As a rapper on-the-rise in the late 90s, Slim was first affiliated with Swishahouse, the chopped-up collective spearheaded by DJs Michael “5000” Watts and OG Ron C. (While DJ Screw and company dominated Houston’s Southside, Swishahouse anointed themselves the “Kings of the North.”) Though Thug would be closely linked throughout his career to Swishahouse members like Paul Wall and Mike Jones, he broke out on his own after realizing he could make just as much and maybe more on his own terms as an independent artist. That sense of agency allowed Thug to navigate the divided city more easily, and allowed him to look outside of Houston altogether, both in terms of commercial potential and musical possibilities.
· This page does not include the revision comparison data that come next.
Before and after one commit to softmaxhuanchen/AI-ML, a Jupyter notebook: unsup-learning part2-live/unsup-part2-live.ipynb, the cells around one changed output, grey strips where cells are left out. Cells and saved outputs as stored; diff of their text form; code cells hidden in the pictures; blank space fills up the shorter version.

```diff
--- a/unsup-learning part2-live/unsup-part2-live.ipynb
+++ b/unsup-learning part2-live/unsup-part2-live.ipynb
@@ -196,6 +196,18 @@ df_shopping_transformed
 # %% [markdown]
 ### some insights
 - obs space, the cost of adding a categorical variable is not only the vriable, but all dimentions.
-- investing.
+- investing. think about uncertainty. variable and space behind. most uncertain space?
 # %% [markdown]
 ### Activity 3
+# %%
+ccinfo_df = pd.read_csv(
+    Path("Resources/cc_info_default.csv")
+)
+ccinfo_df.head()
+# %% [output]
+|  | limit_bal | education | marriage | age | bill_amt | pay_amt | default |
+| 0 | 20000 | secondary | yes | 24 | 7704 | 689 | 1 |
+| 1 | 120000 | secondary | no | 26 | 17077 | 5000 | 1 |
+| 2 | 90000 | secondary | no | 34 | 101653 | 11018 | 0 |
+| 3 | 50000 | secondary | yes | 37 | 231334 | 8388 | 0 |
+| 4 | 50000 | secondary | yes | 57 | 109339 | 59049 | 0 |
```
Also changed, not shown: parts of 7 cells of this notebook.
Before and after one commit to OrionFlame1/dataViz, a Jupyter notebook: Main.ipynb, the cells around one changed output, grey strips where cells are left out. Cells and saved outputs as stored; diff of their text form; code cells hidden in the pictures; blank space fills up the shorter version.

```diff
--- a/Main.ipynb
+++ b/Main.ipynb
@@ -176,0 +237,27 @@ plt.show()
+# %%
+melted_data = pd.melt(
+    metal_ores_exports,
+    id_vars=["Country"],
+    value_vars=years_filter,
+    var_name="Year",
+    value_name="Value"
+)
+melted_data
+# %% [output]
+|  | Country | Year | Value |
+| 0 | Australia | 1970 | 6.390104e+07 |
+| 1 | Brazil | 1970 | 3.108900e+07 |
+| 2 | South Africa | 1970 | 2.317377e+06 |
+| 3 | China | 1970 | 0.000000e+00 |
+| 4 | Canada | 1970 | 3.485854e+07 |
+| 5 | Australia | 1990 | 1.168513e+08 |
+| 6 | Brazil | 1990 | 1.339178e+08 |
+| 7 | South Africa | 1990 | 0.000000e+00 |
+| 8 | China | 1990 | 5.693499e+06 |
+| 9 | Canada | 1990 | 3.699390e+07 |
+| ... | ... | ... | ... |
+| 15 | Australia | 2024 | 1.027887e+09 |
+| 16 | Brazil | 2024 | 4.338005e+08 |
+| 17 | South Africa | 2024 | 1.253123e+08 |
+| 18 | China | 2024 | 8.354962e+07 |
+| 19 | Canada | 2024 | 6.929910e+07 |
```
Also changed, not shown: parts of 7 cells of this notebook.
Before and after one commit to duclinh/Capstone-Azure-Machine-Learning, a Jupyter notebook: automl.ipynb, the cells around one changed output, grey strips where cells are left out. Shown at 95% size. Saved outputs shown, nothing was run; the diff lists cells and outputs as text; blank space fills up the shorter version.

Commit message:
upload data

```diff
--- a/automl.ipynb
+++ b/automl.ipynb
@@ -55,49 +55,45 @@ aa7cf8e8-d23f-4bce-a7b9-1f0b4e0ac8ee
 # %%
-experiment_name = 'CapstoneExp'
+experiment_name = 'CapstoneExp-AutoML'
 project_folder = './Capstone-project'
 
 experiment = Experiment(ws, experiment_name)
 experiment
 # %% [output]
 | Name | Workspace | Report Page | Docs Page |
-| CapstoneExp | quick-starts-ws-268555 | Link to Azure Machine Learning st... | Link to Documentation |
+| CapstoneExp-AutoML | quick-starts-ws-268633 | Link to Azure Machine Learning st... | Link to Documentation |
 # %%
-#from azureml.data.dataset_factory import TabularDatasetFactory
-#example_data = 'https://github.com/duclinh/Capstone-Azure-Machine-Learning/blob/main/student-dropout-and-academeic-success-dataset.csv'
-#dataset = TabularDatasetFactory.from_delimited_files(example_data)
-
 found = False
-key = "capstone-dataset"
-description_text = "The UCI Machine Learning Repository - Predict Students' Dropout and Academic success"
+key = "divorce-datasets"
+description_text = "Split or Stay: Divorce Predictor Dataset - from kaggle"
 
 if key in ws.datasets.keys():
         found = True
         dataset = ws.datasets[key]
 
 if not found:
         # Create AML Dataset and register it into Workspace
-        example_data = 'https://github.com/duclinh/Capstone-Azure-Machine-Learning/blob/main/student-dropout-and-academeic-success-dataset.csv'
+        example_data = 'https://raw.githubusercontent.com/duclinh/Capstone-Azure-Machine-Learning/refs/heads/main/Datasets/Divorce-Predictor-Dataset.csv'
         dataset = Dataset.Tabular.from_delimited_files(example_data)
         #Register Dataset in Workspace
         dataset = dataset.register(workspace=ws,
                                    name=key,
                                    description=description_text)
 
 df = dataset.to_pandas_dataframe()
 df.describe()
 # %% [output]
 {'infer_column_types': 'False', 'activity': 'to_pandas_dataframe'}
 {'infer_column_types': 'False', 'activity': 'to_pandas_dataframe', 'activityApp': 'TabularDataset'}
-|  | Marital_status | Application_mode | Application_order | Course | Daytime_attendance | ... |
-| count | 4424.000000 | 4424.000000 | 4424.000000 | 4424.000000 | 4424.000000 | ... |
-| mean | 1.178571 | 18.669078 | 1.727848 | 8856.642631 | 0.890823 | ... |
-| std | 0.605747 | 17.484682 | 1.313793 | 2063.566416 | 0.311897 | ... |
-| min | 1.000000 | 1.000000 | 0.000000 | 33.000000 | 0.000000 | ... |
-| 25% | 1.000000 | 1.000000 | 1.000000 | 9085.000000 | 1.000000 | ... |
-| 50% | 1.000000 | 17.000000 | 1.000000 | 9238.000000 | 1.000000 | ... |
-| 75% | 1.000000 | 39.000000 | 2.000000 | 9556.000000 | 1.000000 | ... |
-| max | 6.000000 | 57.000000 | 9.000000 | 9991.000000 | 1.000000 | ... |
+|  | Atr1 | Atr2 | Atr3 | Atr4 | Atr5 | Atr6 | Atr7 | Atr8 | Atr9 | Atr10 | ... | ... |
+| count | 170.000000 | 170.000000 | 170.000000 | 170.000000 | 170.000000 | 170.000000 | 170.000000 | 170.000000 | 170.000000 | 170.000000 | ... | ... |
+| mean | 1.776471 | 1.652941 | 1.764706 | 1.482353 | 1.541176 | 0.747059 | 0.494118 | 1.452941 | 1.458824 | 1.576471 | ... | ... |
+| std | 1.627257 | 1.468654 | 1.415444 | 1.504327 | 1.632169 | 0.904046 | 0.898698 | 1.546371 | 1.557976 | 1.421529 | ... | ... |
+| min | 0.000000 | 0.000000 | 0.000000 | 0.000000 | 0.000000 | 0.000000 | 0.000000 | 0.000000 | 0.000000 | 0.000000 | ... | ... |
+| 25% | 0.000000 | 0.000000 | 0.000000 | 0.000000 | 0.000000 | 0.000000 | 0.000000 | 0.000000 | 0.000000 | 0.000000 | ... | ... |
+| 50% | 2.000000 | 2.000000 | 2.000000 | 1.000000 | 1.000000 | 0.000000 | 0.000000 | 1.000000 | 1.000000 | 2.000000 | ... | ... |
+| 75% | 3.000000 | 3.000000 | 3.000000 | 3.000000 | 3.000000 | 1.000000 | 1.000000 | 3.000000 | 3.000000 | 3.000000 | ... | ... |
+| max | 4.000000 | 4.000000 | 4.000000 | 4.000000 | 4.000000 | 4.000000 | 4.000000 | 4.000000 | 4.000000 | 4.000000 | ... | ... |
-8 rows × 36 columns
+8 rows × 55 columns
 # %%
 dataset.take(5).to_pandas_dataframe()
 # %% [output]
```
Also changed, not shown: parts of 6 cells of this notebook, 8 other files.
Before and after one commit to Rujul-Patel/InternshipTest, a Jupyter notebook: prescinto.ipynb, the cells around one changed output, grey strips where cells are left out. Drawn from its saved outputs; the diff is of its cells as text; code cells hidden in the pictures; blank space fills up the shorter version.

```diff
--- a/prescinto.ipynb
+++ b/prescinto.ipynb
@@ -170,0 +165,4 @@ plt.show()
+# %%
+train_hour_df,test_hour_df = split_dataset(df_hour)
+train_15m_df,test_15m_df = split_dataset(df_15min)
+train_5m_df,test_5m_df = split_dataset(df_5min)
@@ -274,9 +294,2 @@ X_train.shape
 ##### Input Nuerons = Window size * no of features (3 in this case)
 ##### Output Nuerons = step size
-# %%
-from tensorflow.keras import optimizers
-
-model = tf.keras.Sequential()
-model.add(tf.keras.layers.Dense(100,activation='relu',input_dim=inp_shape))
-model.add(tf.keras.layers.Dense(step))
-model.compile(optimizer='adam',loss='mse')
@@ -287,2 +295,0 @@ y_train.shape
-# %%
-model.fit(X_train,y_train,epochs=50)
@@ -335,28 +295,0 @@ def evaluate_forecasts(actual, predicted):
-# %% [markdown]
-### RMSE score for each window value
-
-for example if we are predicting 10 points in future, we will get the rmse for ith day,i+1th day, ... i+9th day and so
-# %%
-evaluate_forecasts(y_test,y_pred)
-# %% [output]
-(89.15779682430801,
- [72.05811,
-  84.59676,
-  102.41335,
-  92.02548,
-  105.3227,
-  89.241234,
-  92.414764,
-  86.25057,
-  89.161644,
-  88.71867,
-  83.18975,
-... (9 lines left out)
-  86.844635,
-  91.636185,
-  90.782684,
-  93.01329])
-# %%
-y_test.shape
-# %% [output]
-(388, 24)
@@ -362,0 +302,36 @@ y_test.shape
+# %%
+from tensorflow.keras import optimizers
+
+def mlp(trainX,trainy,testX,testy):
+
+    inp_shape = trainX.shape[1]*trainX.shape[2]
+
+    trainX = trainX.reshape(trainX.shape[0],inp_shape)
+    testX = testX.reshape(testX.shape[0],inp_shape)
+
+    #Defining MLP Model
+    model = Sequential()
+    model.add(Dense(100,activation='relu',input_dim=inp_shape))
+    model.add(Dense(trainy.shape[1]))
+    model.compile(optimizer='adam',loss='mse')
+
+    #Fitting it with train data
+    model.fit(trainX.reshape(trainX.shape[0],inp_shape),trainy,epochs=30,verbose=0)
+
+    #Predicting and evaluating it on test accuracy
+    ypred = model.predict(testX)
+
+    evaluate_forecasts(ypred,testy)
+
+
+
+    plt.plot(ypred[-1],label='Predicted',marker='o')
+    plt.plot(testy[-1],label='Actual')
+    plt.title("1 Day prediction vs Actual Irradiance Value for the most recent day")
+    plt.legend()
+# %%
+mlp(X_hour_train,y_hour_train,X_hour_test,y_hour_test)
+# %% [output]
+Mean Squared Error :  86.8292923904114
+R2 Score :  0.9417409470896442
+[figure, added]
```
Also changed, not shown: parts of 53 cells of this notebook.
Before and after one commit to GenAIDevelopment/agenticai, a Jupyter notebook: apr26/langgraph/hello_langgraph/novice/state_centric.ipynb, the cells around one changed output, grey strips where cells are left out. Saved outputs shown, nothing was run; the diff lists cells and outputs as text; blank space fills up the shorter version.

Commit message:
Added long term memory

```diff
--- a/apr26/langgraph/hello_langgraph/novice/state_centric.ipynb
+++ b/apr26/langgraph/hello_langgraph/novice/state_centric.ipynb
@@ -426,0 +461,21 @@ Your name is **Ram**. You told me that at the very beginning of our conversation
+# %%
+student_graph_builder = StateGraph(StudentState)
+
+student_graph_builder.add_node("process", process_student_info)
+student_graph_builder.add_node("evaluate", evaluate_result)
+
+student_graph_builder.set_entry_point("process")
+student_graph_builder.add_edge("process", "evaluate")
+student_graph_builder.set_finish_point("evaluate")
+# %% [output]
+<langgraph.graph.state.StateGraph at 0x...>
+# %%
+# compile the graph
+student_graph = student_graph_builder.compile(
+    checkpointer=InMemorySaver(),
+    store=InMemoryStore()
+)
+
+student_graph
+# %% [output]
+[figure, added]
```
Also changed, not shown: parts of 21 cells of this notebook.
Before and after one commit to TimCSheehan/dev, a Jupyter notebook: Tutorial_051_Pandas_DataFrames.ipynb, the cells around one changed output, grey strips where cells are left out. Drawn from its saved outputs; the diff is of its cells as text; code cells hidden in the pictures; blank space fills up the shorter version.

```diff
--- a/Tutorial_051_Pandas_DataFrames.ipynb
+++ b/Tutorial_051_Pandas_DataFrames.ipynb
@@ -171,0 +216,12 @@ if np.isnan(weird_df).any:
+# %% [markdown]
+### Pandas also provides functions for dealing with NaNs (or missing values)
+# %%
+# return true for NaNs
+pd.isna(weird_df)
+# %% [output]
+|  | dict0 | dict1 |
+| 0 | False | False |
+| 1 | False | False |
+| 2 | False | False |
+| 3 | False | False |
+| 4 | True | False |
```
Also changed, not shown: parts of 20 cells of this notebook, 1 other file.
While Thug’s smooth flow and deep register is quintessentially Houston, almost as if his voice was naturally slowed down, his delivery was far more straightforward than the screwed-up flows of Z-Ro or Fat Pat. He presented himself not unlike 50 Cent or Pusha T, a melodic gangster with an ear for unexpectedly funky beats who could still throw down and talk smack with the best of them. It was that mix of pop sheen and street grit that likely attracted The Neptunes to Slim. Thug became the production duo’s latest Clipse-like passion project amid their early-aughts rap radio dominance. Hailing from Virginia Beach, Pharrell and Chad Hugo split the difference between North and South, and they navigated over the Mason-Dixon line with ease, working with N.O.R.E. and Busta Rhymes as effortlessly as Ludacris and T.I. Almost just as easily, they could go from mainstream pop collaborations with Britney Spears to the latest up-and-coming rapper without losing any credibility. That made them ideal partners for someone like Slim Thug, adding a big-budget polish to his sound without fundamentally betraying it.
Thug already had a national breakthrough as one-third of the triumvirate behind the stone-cold Houston classic “Still Tippin’,” but Already Platinum sounded like almost nothing else coming out of the city. It was built on a foundation of the type of thick but whimsical Neptunes beats that almost force your body to bang a rhythm out on the table. Those beats – and the Neptunes fame – was a double-edged sword: Online leaks forced Thug and his producing partners to scrap the tracklist and start anew multiple times over. Several of the album’s original cuts, including a version of “I Ain’t Heard Of That” featuring JAY-Z, would only be officially released in 2015 as part of the Already Platinum Reloaded deluxe edition.
Despite the leaks (or perhaps because of them), Already Platinum was anticipated like few other major label debuts of its day. You could almost split the album evenly in two. One half is classic Houston trunk music, with smooth chopped-and-screwed beats courtesy of Swishahouse regular Mr. Lee on “Diamonds” and “Boyz N Blue.” On “Three Kings,” Bun B and T.I. roll through to figuratively pass the torch and anoint Thug as one of the next pillars of the South. The other side is booming pop-rap like only The Neptunes could do, with blocky and drum-driven beats on tracks like “Click Clack” and “Like a Boss.” Thug’s molasses flow is a natural fit with funky Jazze Pha beats, but he demonstrates a particular talent for limerick-like hooks that pair well with the Neptunes’ tightly-wound loops. Pharrell’s vocal appearance on “Already Platinum” makes for a unique tag team, Williams’ gentle voice playing foil to Thug’s slowed flow.
Thug would turn back toward Houston on subsequent albums, re-embracing the city that made him with songs like the iconic posse cut “Welcome 2 Houston.” But for a brief moment, the unexpected pairing between skateboarder and slab-rider made for a one-of-a-kind record. Luckily, Already Platinum wasn’t a sell-out or a swerve; as the title testifies, the success he was in search of was inside him the whole time.